BBC Good Food Magazine

Mexican dried chillies

Our cookery assistant Helena Busiakiewi­cz shares what she’s learned about Mexican dried chillies


Most common chillies come from the species Capsicum Annuum, which was irst grown in Mexico around 5,000 years ago. What makes dried chillies so special is that the drying process concentrat­es the unique lavours in the chilli’s cell walls, encouragin­g them to react with each other and create really intense lavours.

A good place to start is the ancho chilli.

They are made from dried poblano peppers and are not particular­ly spicy, but they pack an acidic, fruity lavour. For intense chilli heat, try the arbol chilli. On the Scoville scale, which is a measure of chilli heat, they regularly rank six times hotter than a jalapeño! Chipotle chillies are made from smoked and dried red jalapeños, and are hotter than the ancho, but not quite as hot as the arbol. Pasilla chillies have a famously wrinkled skin, and are a key lavour in Mexican mole sauce.

To prepare dried chillies, remove stems and seeds and rehydrate in either hot water or just by adding them to a braise. You can also toast them in a dry hot pan before using in recipes, to bring out their smokiness.

The texture of good-quality dried chillies should remind you of dried fruit, like raisins – so still soft and pliable, rather than brittle and crisp.

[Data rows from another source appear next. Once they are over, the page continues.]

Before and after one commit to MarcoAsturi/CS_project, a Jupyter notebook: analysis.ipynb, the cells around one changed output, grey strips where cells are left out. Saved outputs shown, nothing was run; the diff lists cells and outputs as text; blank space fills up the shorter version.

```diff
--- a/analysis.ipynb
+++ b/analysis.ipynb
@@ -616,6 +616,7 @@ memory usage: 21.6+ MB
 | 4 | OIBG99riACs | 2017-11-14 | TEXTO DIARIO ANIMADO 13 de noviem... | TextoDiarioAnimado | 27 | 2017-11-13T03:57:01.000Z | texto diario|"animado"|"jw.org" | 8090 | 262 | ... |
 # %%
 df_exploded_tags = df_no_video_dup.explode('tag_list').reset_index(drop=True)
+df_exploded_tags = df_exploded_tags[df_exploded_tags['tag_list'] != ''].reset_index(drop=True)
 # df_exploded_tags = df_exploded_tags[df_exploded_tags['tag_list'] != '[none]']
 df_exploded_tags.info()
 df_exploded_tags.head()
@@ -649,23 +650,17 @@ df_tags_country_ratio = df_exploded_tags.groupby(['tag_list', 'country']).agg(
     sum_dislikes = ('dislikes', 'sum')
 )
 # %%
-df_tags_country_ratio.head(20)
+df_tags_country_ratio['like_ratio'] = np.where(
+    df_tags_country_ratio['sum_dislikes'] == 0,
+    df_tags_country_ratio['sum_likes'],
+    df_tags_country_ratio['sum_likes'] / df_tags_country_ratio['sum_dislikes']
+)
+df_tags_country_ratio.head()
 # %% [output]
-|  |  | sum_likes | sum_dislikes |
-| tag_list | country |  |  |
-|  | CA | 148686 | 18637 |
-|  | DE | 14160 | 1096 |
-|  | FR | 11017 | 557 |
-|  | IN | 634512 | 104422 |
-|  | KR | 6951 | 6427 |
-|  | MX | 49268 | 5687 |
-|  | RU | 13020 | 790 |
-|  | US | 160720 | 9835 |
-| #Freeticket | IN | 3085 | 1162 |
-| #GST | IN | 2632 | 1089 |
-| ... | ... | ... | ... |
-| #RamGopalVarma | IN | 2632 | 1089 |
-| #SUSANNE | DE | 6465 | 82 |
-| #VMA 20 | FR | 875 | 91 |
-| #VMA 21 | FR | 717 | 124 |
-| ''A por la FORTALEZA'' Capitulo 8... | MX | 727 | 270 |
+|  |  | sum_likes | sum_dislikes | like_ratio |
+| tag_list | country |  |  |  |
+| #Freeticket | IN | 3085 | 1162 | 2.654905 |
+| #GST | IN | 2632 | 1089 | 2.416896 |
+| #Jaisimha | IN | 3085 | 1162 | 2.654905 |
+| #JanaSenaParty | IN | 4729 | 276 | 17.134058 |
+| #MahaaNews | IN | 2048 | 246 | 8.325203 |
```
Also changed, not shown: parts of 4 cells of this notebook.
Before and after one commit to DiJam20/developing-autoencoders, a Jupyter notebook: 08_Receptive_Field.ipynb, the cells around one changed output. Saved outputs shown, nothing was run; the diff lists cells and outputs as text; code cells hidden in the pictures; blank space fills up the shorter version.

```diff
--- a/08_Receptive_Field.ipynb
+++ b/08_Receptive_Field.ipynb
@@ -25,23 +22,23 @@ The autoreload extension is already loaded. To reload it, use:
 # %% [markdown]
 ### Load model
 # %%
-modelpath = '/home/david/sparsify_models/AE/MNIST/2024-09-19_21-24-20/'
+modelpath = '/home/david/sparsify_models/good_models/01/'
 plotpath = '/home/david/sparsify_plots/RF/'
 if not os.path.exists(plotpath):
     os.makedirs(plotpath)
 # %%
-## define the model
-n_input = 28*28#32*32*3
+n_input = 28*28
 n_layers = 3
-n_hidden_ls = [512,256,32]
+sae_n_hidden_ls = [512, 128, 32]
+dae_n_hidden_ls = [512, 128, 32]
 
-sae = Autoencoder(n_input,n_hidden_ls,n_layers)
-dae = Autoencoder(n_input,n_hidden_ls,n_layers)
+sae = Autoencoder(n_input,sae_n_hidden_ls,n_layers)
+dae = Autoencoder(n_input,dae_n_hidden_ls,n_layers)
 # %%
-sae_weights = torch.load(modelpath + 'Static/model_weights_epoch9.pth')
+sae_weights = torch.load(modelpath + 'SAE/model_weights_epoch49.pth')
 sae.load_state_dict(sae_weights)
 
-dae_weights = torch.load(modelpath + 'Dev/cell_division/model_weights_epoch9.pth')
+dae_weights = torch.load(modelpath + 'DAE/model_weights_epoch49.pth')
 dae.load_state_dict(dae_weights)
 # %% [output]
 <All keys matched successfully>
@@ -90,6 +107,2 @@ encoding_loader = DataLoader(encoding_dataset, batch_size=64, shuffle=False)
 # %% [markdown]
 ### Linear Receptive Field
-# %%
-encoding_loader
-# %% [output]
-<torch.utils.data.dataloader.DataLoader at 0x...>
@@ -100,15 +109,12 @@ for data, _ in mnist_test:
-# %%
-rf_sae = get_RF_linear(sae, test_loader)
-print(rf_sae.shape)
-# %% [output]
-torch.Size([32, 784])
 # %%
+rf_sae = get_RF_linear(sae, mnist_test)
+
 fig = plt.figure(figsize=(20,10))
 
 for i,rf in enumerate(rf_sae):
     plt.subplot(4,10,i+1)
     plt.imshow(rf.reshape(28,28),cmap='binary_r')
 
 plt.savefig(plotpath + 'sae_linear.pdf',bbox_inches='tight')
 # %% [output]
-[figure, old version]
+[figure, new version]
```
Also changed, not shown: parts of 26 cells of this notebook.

Keep them in airtight containers in the darkest part of your food cupboard.

 ?? ??

Newspapers in English

Newspapers from Australia